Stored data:
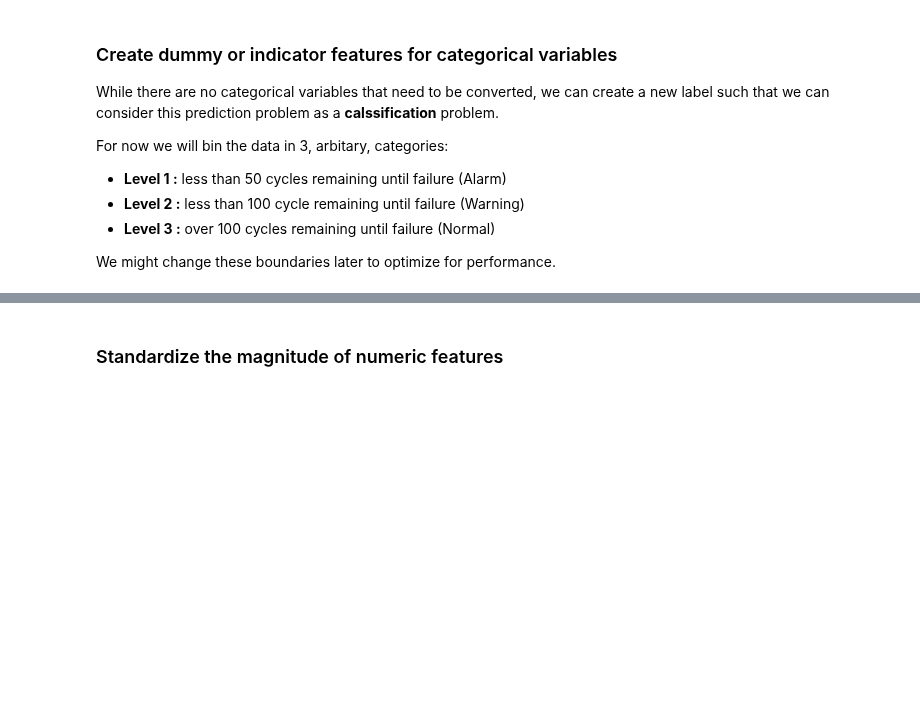
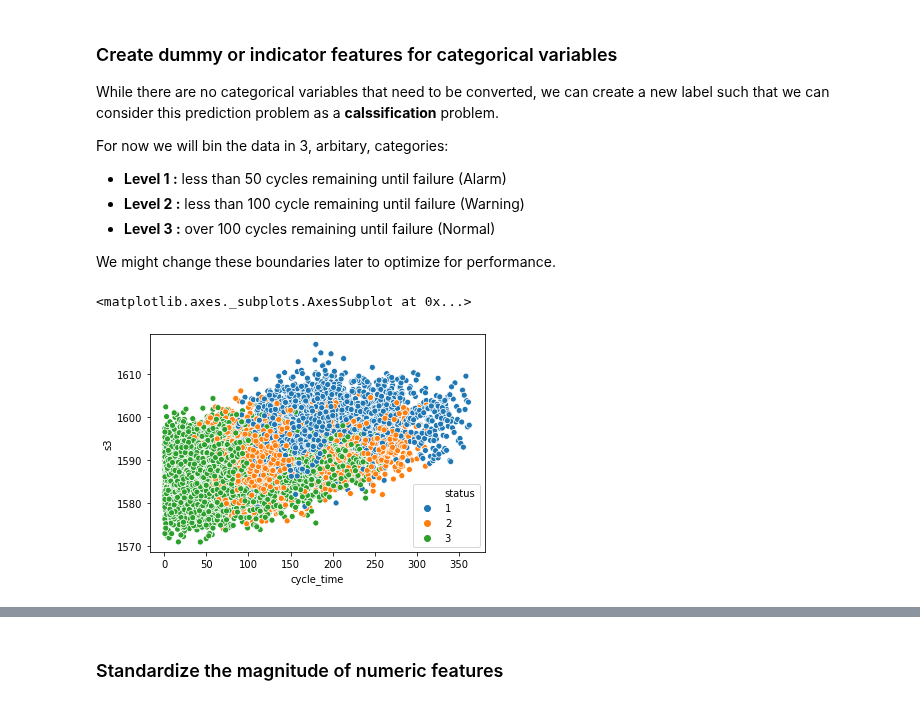
Before and after one commit to andrea-fantini/Predictive_Maintenance_Fanjet, a Jupyter notebook: notebooks/4 - Data Pre-processing.ipynb, the cells around one changed output, grey strips where cells are left out. Cells and saved outputs as stored; diff of their text form; code cells hidden in the pictures; blank space fills up the shorter version.

```diff
--- a/notebooks/4 - Data Pre-processing.ipynb
+++ b/notebooks/4 - Data Pre-processing.ipynb
@@ -60,3 +60,9 @@ first_boundary = -100
 second_boundary = -50
 train_df['status'] = pd.cut(train_df['RUL'],[-np.inf,first_boundary,second_boundary,0],labels=[3,2,1])
 test_df['status'] = pd.cut(train_df['RUL'],[-np.inf,first_boundary,second_boundary,0],labels=[3,2,1])
+# %%
+import seaborn as sns
+sns.scatterplot('cycle_time','s3',data = train_df, hue='status')
+# %% [output]
+<matplotlib.axes._subplots.AxesSubplot at 0x...>
+[figure, added]
```
Also changed, not shown: parts of 5 cells of this notebook, 5 other files.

■ AIM OF THE TASK: Go through the entries and copy each line holding the string "cells".

■ SOLUTION TO THIS EXERCISE:
Before and after one commit to andrea-fantini/Predictive_Maintenance_Fanjet, a Jupyter notebook: notebooks/4 - Data Pre-processing.ipynb, the cells around one changed output, grey strips where cells are left out. Cells and saved outputs as stored; diff of their text form; code cells hidden in the pictures; blank space fills up the shorter version.
Also changed, not shown: parts of 5 cells of this notebook, 5 other files.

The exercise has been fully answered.